(SPOILERS) The Ballad of Buster Scruggs and other tall tales of the American frontier is the title of "the book" from which the Coen brothers' latest derives, and so announces itself as fiction up front as heavily as Fargo purported to be based on a true story. In the world of the portmanteau western – has there even been one before? – theme and content aren't really all that distinct from the more familiar horror collection, and as such, these six tales rely on sudden twists or reveals, most of them revolving around death. And inevitably with the anthology, some tall tales are stronger than other tall tales, the former dutifully taking up the slack.

We’re looking for a bug no one’s seen before. Some kind of smart bug.

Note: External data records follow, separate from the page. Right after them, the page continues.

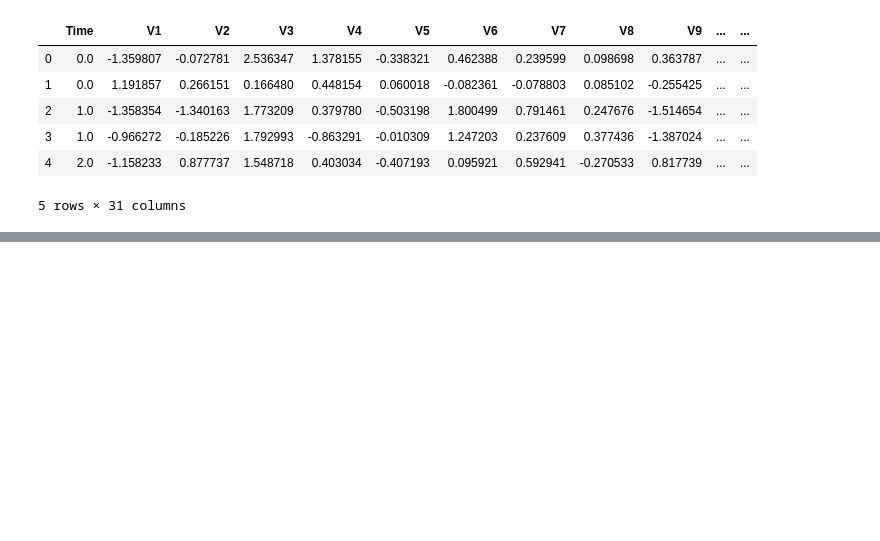
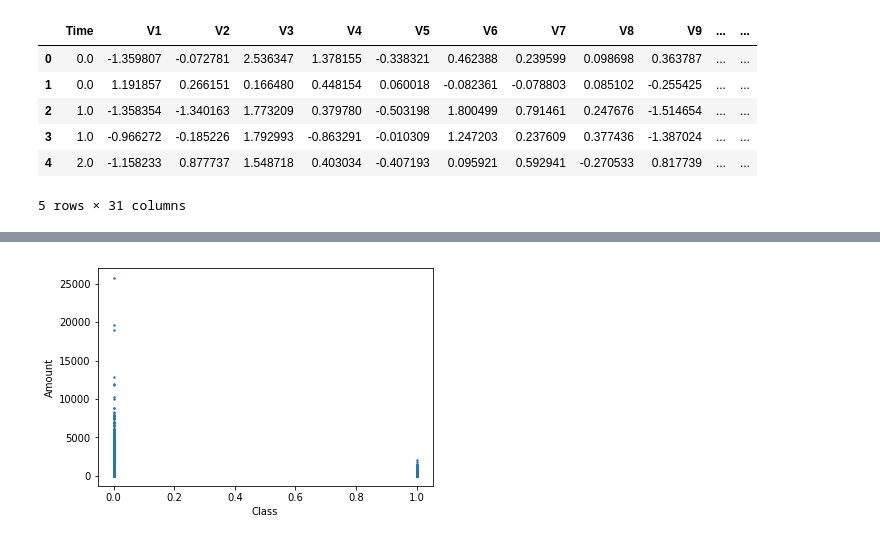
Before and after one commit to RobvanGastel/credit-card-fraud-detection, a Jupyter notebook: notebooks/Exploratory.ipynb, the cells around one changed output, grey strips where cells are left out. Drawn from its saved outputs; the diff is of its cells as text; code cells hidden in the pictures; blank space fills up the shorter version.

Commit message:
Add scatter plots in exploratory analysis

```diff
--- a/notebooks/Exploratory.ipynb
+++ b/notebooks/Exploratory.ipynb
@@ -27,0 +37,4 @@ df.describe()
+# %%
+fig = df.plot.scatter('Class', 'Amount', s=2)
+# %% [output]
+[figure, added]
```
Also changed, not shown: parts of 8 cells of this notebook.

Starship Troopers (1997)
(SPOILERS) Paul Verhoeven’s sci-fi trio of Robocop, Total Recall and Starship Troopers are frequently claimed to be unrivalled in their genre, but it’s really only the first of them that entirely attains that rarefied level. Discussion and praise of Starship Troopers is generally prefaced by noting that great swathes of people – including critics and cast members – were too stupid to realise it was a satire. This is a bit of a Fight Club one, certainly for anyone from the UK (Verhoeven commented “The English got it though. I remember coming out of Heathrow and seeing the posters, which were great. They were just stupid lines about war from the movie. I thought, ‘Finally someone knows how to promote this.’”) who needed no kind of steer to recognise what the director was doing. And what he does, he does splendidly, even if, at times, I’m not sure he entirely sustains a 129-minute movie, since, while both camp and OTT, Starship Troopers is simultaneously required t…

Mountains are old, but they're still green.

Roma (2018)
(SPOILERS) Roma is a critics' darling and a shoe-in for Best Foreign Film Oscar, with the potential to take the big prize to boot, but it left me profoundly indifferent, its elusive majesty remaining determinedly out of reach. Perhaps that's down to generally spurning autobiographical nostalgia fests – complete with 65mm widescreen black and white, so it's quite clear to viewers that the director’s childhood reverie equates to the classics of old – or maybe the elliptical characterisation just didn't grab me, but Alfonso Cuarón's latest amounts to little more than a sliver of substance beneath all that style.

Do you read Sutter Cane?

In the Mouth of Madness (1994)
(SPOILERS) The concluding chapter of John Carpenter’s unofficial Apocalypse Trilogy (preceded by The Thing and Prince of Darkness) is also, sadly, his last great movie. Indeed, it stands apart in the qualitative wilderness that beset him during the ‘90s (not for want of output). Michael De Luca’s screenplay had been doing the rounds since the ‘80s, even turned down by Carpenter at one point, and it proves ideal fodder for the director, bringing out the best in him. Even cinematographer Gary K Kibbe seems inspired enough to rise to the occasion. It could do without the chugging rawk soundtrack, perhaps, but then, that was increasingly where Carpenter’s interests resided (as opposed to making decent movies).